Laura Blume: The violence against public figures project
The violence against public figures project
Laura Blume, Ph.D., an assistant professor of political science at the University of Nevada, Reno. Her current research focuses on the political causes and consequences of criminal violence in Central America. More broadly, her teaching and research interests include the war on drugs, violence, illicit economies, immigration, and democratization throughout Latin America and the Caribbean. She is working on a book project that uses comparative ethnography to examine the ways in which political context impacts drug-trafficking violence in Central America. She won a 2022 Harry Frank Guggenheim Distinguished Scholar Award to support a project she is leading that is tracking Violence Against Public Figures (VAPF) in Central America. Blume has had the opportunity to work with numerous university students on this project and really enjoys mentoring students.
This project seeks to expand academics and practitioners understanding of violence, specifically in Central America, by constructing a comprehensive cross-national, panel dataset of incidents of lethal Violence Against Public Figures (VAPF). Advancing and increasing understanding of violence towards public figures is of vital importance because this targeted violence can have broad and serious ripple effects on society and governance. For example, killing candidates limits the choices available to electorates, killing judges or prosecutors undermines the rule of law, killing journalists compromises freedom of the press, and killing activists has clear consequences for civil society and the various social movements to which these activists provide leadership. Thus, lethal violence against public figures warrants far greater attention. When completed, this dataset would be the first comprehensive, cross-national panel dataset of violence against a range of public figures, all of whom are important to functioning democracy and all have become targets of assassinations in Central America.

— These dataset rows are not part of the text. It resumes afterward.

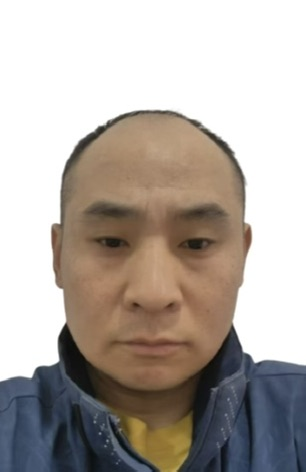
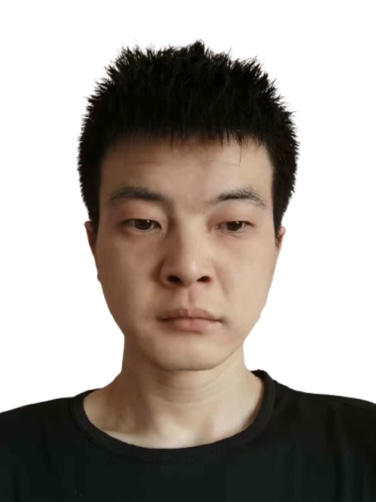
1111

diff --git a/health.html b/health.html
@@ -171,11 +171,11 @@
                                 </tr>
                                  <!-- 海07492100691  44970117  前部分固定形式，后面可变 -->
                                 <tr>
-                                  <td style="font-size: 10px;font-family: 宋体;font-weight: bold;word-break: break-all;">编号:海0749210069108180434
+                                  <td style="font-size: 10px;font-family: 宋体;font-weight: bold;word-break: break-all;">编号:海0749210069108181919
                                   </td>
                                 </tr>
                                 <tr>
-                                  <td style="font-size: 10px;font-family: 宋体;font-weight: bold;">日期:2026-04-26</td>
+                                  <td style="font-size: 10px;font-family: 宋体;font-weight: bold;">日期:2026-06-16</td>
                                 </tr>
                               </tbody>
                             </table>
@@ -191,7 +191,7 @@
                                       <tbody>
                                         <tr height="27">
                                           <td><span
-                                              style="font-family:宋体; font-size:26px;color: #000000;FONT-WEIGHT: bold;">赵三红<span
+                                              style="font-family:宋体; font-size:26px;color: #000000;FONT-WEIGHT: bold;">张宗尧<span
                                                 style="font-family:宋体; font-size:16px;color: #000000;FONT-WEIGHT: bold;">（男）</span>
                                             </span></td>
                                         </tr>
@@ -201,7 +201,7 @@
                                         </tr>
                                         <tr>
                                           <td><span
-                                              style="font-family:宋体; font-size:11px;color: #000000;FONT-WEIGHT: bold;">身份证号:1426251985********</span>
+                                              style="font-family:宋体; font-size:11px;color: #000000;FONT-WEIGHT: bold;">身份证号:1523221998********</span>
                                           </td>
                                         </tr>
                                       </tbody>
@@ -225,43 +225,43 @@
                                                 <tr align="center">
                                                   <td align="left">细菌性痢疾</td>
                                                   <td>合格</td>
-                                                  <td>2026年04月25日</td>
+                                                  <td>2026年06月15日</td>
                                                 </tr>
 
                                                 <tr align="center">
                                                   <td align="left">伤寒和副伤寒</td>
                                                   <td>合格</td>
-                                                  <td>2026年04月25日</td>
+                                                  <td>2026年06月15日</td>
                                                 </tr>
 
                                                 <tr align="center">
                                                   <td align="left">病毒性肝炎（甲戊肝）</td>
                                                   <td>合格</td>
-                                                  <td>2026年04月25日</td>
+                                                  <td>2026年06月15日</td>
                                                 </tr>
 
                                                 <tr align="center">
                                                   <td align="left">活动性肺结核</td>
                                                   <td>合格</td>
-                                                  <td>2026年04月25日</td>
+                                                  <td>2026年06月15日</td>
                                                 </tr>
 
                                                 <tr align="center">
                                                   <td align="left">化脓性或渗出性皮肤病</td>
                                                   <td>合格</td>
-                                                  <td>2026年04月25日</td>
+                                                  <td>2026年06月15日</td>
                                                 </tr>
 
                                                 <tr align="center">
                                                   <td align="left">霍乱</td>
                                                   <td>合格</td>
-                                                  <td>2026年04月25日</td>
+                                                  <td>2026年06月15日</td>
                                                 </tr>
 
                                                 <tr align="center">
                                                   <td align="left">阿米巴性疾病</td>
                                                   <td>合格</td>
-                                                  <td>2026年04月25日</td>
+                                                  <td>2026年06月15日</td>
                                                 </tr>
 
                                               </tbody>
@@ -308,7 +308,7 @@
                           <td>
                             <font style="FONT-SIZE: 12px;">姓　名：</font>
                           </td>
-                          <td><span style="font-family:黑体; font-size:14px;color: #000000;FONT-WEIGHT: bold;"> 赵三红</span>
+                          <td><span style="font-family:黑体; font-size:14px;color: #000000;FONT-WEIGHT: bold;"> 张宗尧</span>
                           </td>
                         </tr>
                         <tr>
@@ -324,7 +324,7 @@
                           </td>
                           <td width="110"><span
                               style="font-family:黑体; font-size:14px;color: #000000;FONT-WEIGHT: bold;">
-                              2026年04月25日</span></td>
+                              2026年06月15日</span></td>
                         </tr>
                         <tr>
                           <td>
@@ -403,7 +403,7 @@
               姓名
             </td>
             <td colspan="3">
-              &nbsp;赵三红&nbsp;
+              &nbsp;张宗尧&nbsp;
             </td>
             <td colspan="2">
               性别
@@ -417,7 +417,7 @@
               身份证号码
             </td>
             <td colspan="8" style="border-right: 1px solid black;">
-              &nbsp;1426251985********&nbsp;
+              &nbsp;1523221998********&nbsp;
             </td>
           </tr>
           <tr>
@@ -467,7 +467,7 @@
               &nbsp;崔亚欣&nbsp;
             </td>
             <td style="border-right: 1px solid black;">
-              &nbsp;2026年04月25日&nbsp;
+              &nbsp;2026年06月15日&nbsp;
             </td>
           </tr>
           <tr>
@@ -487,7 +487,7 @@
               &nbsp;崔亚欣&nbsp;
             </td>
             <td style="border-right: 1px solid black;">
-              &nbsp;2026年04月25日&nbsp;
+              &nbsp;2026年06月15日&nbsp;
             </td>
           </tr>
           <tr style="padding-top: 10px">
@@ -508,7 +508,7 @@
               &nbsp;王梦丽&nbsp;
             </td>
             <td style="border-right: 1px solid black;">
-              &nbsp;2026年04月25日&nbsp;
+              &nbsp;2026年06月15日&nbsp;
             </td>
           </tr>
           <tr>
@@ -528,7 +528,7 @@
               &nbsp;宋新春&nbsp;
             </td>
             <td style="border-right: 1px solid black;">
-              &nbsp;2026年04月25日&nbsp;
+              &nbsp;2026年06月15日&nbsp;
             </td>
           </tr>
           <tr>
@@ -548,7 +548,7 @@
               &nbsp;刘新武&nbsp;
             </td>
             <td style="border-right: 1px solid black;">
-              &nbsp;2026年04月25日&nbsp;
+              &nbsp;2026年06月15日&nbsp;
             </td>
           </tr>
           <tr style="padding-top: 10px">
@@ -589,7 +589,7 @@
               &nbsp;崔亚欣&nbsp;
             </td>
             <td style="border-right: 1px solid black;">
-              &nbsp;2026年04月25日&nbsp;
+              &nbsp;2026年06月15日&nbsp;
             </td>
           </tr>
           <tr>
@@ -609,7 +609,7 @@
               &nbsp;崔亚欣&nbsp;
             </td>
             <td style="border-right: 1px solid black;">
-              &nbsp;2026年04月25日&nbsp;
+              &nbsp;2026年06月15日&nbsp;
             </td>
           </tr>
           <tr>
@@ -674,7 +674,7 @@
             <td>（盖章有效）</td>
             <td width="280px"></td>
             <td>日期：</td>
-            <td>&nbsp;2026年04月25日</td>
+            <td>&nbsp;2026年06月15日</td>
           </tr>
           <tr height="50px">
             <td colspan="4">&nbsp;</td>
@@ -755,7 +755,7 @@
             </tr>
             <tr>
               <td style="font-size:15px;text-align: right">
-                报告日期：2026年04月25日&nbsp;&nbsp;&nbsp;&nbsp;&nbsp;&nbsp;&nbsp;&nbsp;&nbsp;&nbsp;&nbsp;&nbsp;</td>
+                报告日期：2026年06月15日&nbsp;&nbsp;&nbsp;&nbsp;&nbsp;&nbsp;&nbsp;&nbsp;&nbsp;&nbsp;&nbsp;&nbsp;</td>
             </tr>
           </tbody>
         </table>
@@ -774,7 +774,7 @@
               <td>（盖章有效）</td>
               <td width="280px"></td>
               <td>日期：</td>
-              <td>&nbsp;2026年04月25日</td>
+              <td>&nbsp;2026年06月15日</td>
             </tr>
             <tr height="50px">
               <td colspan="4">&nbsp;</td>
@@ -832,7 +832,7 @@
 
             <tr>
               <td style="font-size:15px;text-align: right" colspan="2">
-                报告日期：2026年04月25日&nbsp;&nbsp;&nbsp;&nbsp;&nbsp;&nbsp;&nbsp;&nbsp;&nbsp;&nbsp;&nbsp;&nbsp;</td>
+                报告日期：2026年06月15日&nbsp;&nbsp;&nbsp;&nbsp;&nbsp;&nbsp;&nbsp;&nbsp;&nbsp;&nbsp;&nbsp;&nbsp;</td>
             </tr>
 
           </tbody>
@@ -852,7 +852,7 @@
               <td>（盖章有效）</td>
               <td width="280px"></td>
               <td>日期：</td>
-              <td>&nbsp;2026年04月25日</td>
+              <td>&nbsp;2026年06月15日</td>
             </tr>
             <tr height="50px">
               <td colspan="4">&nbsp;</td>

Data on these assassinations is collected and coded based on online sources (e.g., newspapers). This project requires Spanish language skills.